Mother's Ruin Road to RuinHere’s a little relatively undiscovered gem form the NWBHM days for you. A band by the name of Mother’s Ruin.

As I recall, they formed in the late 1970s along with the many other bands of the time who would be tagged as New Wave of British Heavy Metal.

However Mother’s Ruin were not the up to eleven wall of noise at all. They were a bit different in style and delivery.

Their career back then consisted of a couple of singles and a debut album in the early 1980s.

Then it was in to obscurity probably down to the usual story of “management issues” and stiff competition at the time to rise above the pack.

The album – Road to Ruin has become hard to find over the years. But now it is available once again re-issued along with other stuff from “back in the day” to represent the entire output of Mother’s Ruin.

I picked up my copy and it was like going back in time. A most pleasurable listen to become reacquainted with the band.

As I alluded to above, Mother’s Ruin were not your typical NWOBHM outfit. They had a more refined style leaning very much towards the melodic end though could, and did, still “rock” when they wanted to.

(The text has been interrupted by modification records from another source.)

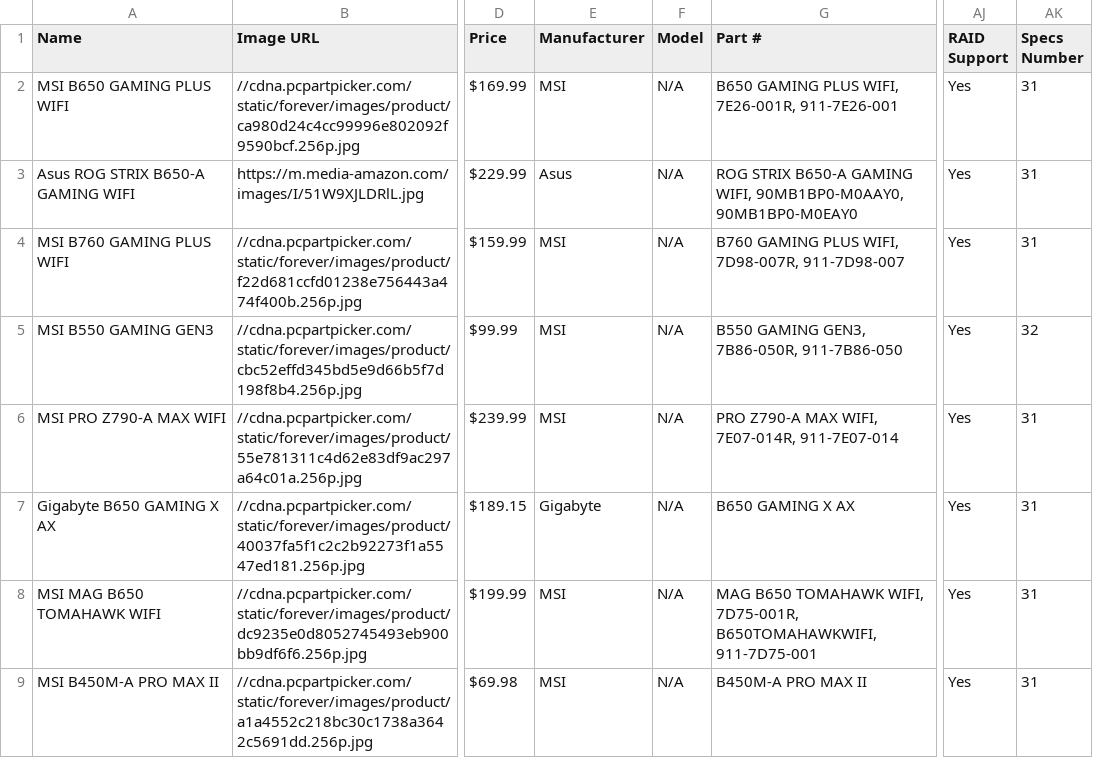
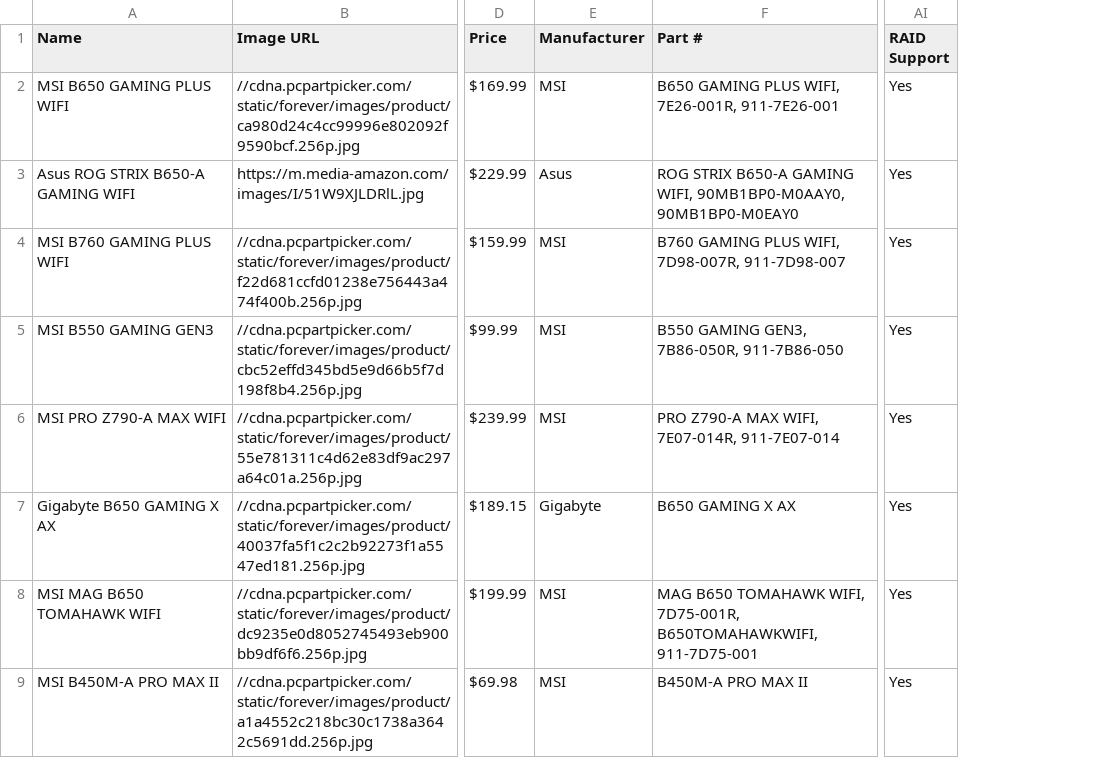
Before and after one commit to N-O-U-R/PcPartPicker-Scraping, a CSV file: data/motherboards_detailed.csv, drawn as a sheet; only a part is shown, gaps mark what is left out; the diff names each change by its address in the sheet, - before the commit and + after, or states it on an @@ line.

Commit message:
modified:   data/cpus_detailed.csv modified:   data/motherboards_detailed.csv modified:   scrape_cpus.js

```diff
--- a/data/motherboards_detailed.csv
+++ b/data/motherboards_detailed.csv
-column F (Model), rows 2-9: all N/A
-column AK (Specs Number), rows 2-9: 31 | 31 | 31 | 32 | 31 | 31 | 31 | 31
```
Also changed, not shown: 2 other files.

Some of their songs go further in to jazz/funk territory with some throbbing bass lines and use of keys/sax in places. Dale Nathan (vox) has a smooth set of pipes and a nice range to boot.

Victim of Love is a gentle introduction before Paris is Burning steps things up a gear with a fine hook/chorus.

What follows the opening duo is another fine quality ten cuts of well-arranged and performed melodic/heavy rock. Nice crisp solo work from the guitarist too. Perhaps Streetfighter sums up Mother’s Ruin best. Here’s the song:

For a band with such a “smooth” style they supported both Dire Straits and Motorhead would you believe. Probably not a great fit, particularly for Motorhead though I suppose you had to play when the gigs came.

Alas, whilst it didn’t happen for Mother’s Ruin back then, Road to Ruin is a fine testament to the band’s abilities and talent.


A bit of New Wave of British Heavy Metal with a twist, if you will. The CD is available in, I believe, limited quantities and is a worthy addition to your collection. Whilst it could be argues it’s a bit soft given the melodies it does “rock” and is a definite grower.

This post first appeared on New Wave Of British Heavy Metal, please read the originial post: here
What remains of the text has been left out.